A proposed rule would limit how audit firms tout their PCAOB registration in marketing to clients and potential clients.

A new rule proposed by the Public Company Accounting Oversight Board (PCAOB) on Tuesday would prohibit audit firms from making false or misleading statements regarding their registration status with the regulator to clients and potential clients.

Under the Sarbanes-Oxley Act, public accounting firms must register with the PCAOB before they can prepare or issue an audit report for a public company or a broker-dealer. As such, registered firms must follow the board’s auditing standards and are subject to inspections and potential enforcement actions.

However, the PCAOB stresses that registration in and of itself doesn’t indicate that a firm provides high-quality service. In its rule proposal, the board said:

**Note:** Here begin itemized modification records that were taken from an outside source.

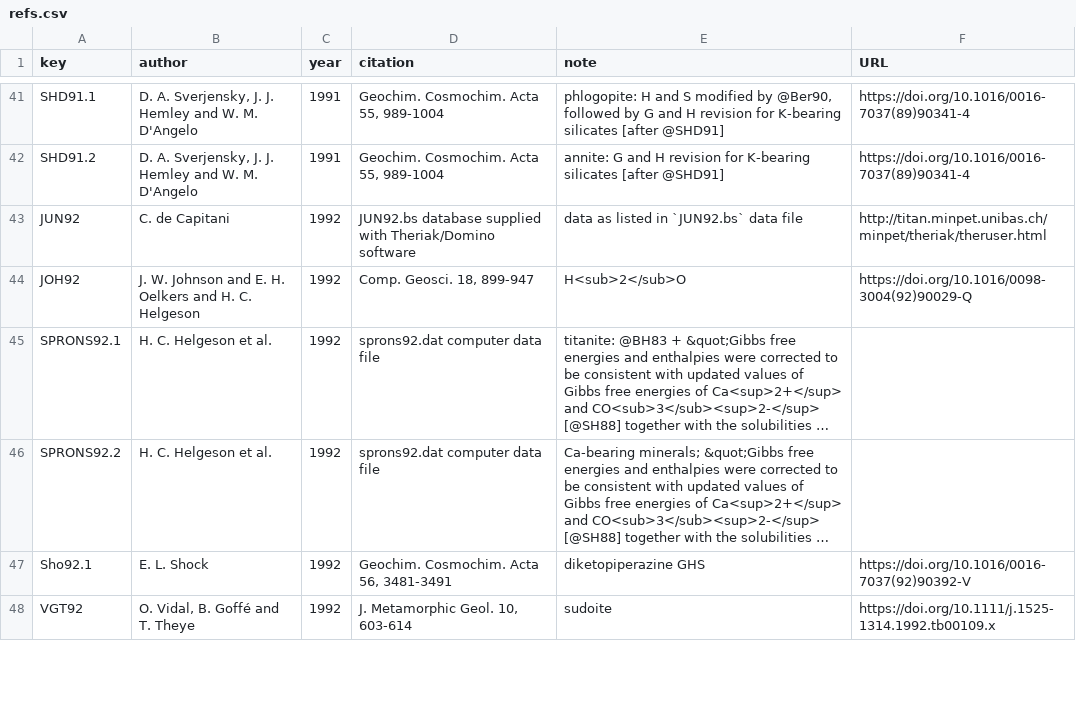
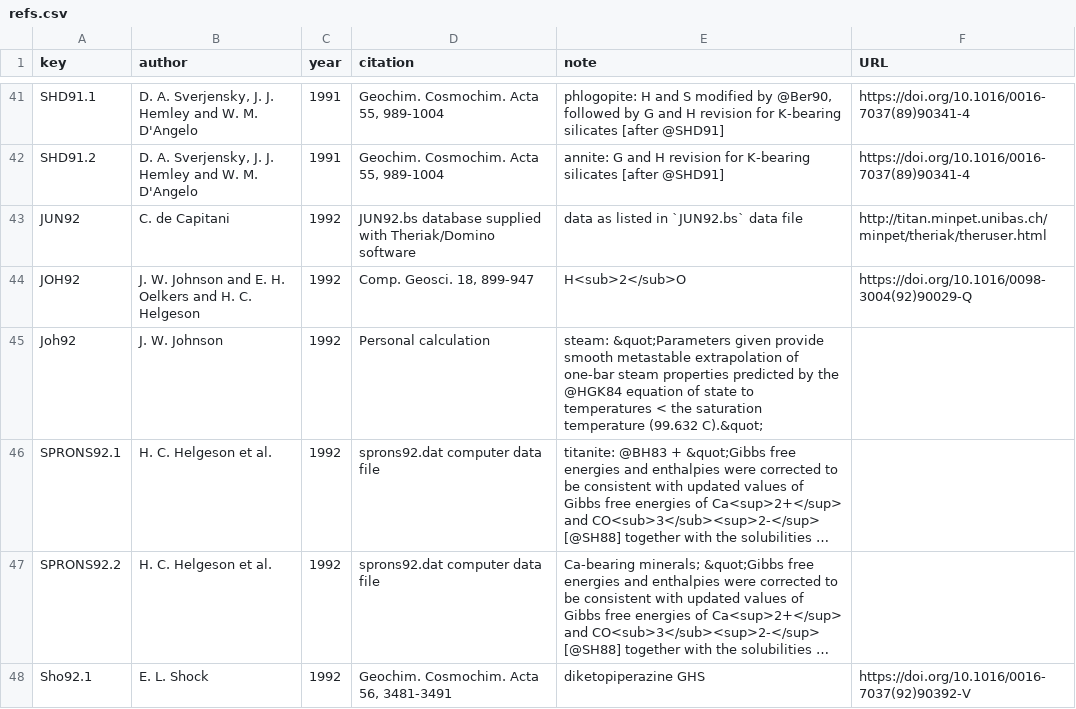
Before and after one commit to r-forge/chnosz, a CSV file: pkg/CHNOSZ/inst/extdata/OBIGT/refs.csv, drawn as a sheet; only a part is shown, gaps mark what is left out; the shorter side is filled out with more unchanged rows; long unchanged cells end in …; the diff names each change by its address in the sheet, - before the commit and + after, or states it on an @@ line.

Commit message:
OBIGT: restore steam (H2O,g)
git-svn-id: svn://svn.r-forge.r-project.org/svnroot/chnosz@845 edb9625f-4e0d-4859-8d74-9fd3b1da38cb

```diff
--- a/pkg/CHNOSZ/inst/extdata/OBIGT/refs.csv
+++ b/pkg/CHNOSZ/inst/extdata/OBIGT/refs.csv
+row 45: Joh92 | J. W. Johnson | 1992 | Personal calculation | steam: &quot;Parameters given provide smooth metastable extrapolation of one-bar steam properties predicted by the @HGK84 equation of state to temperatures < the saturation temperature (99.632 C).&quot;
```
Also changed, not shown: pkg/CHNOSZ/inst/extdata/OBIGT/inorganic_gas.csv, 4 other files.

[W]e have noted instances where some registered firms have claimed on their websites that PCAOB registration is a “seal of approval” and a “mark of excellence.” They also have stated, for example, that PCAOB registration is a distinction that empowers them to deliver the “highest level of service and expertise” to clients. However, PCAOB registration is not a seal of approval, and … mischaracterizations about the significance of PCAOB registration may cause market participants—including investors, clients, potential clients, audit committees, and the general public—to draw inaccurate conclusions about the extent of the PCAOB’s oversight authority over the firm or the quality of services provided by the firm or registered firms in general.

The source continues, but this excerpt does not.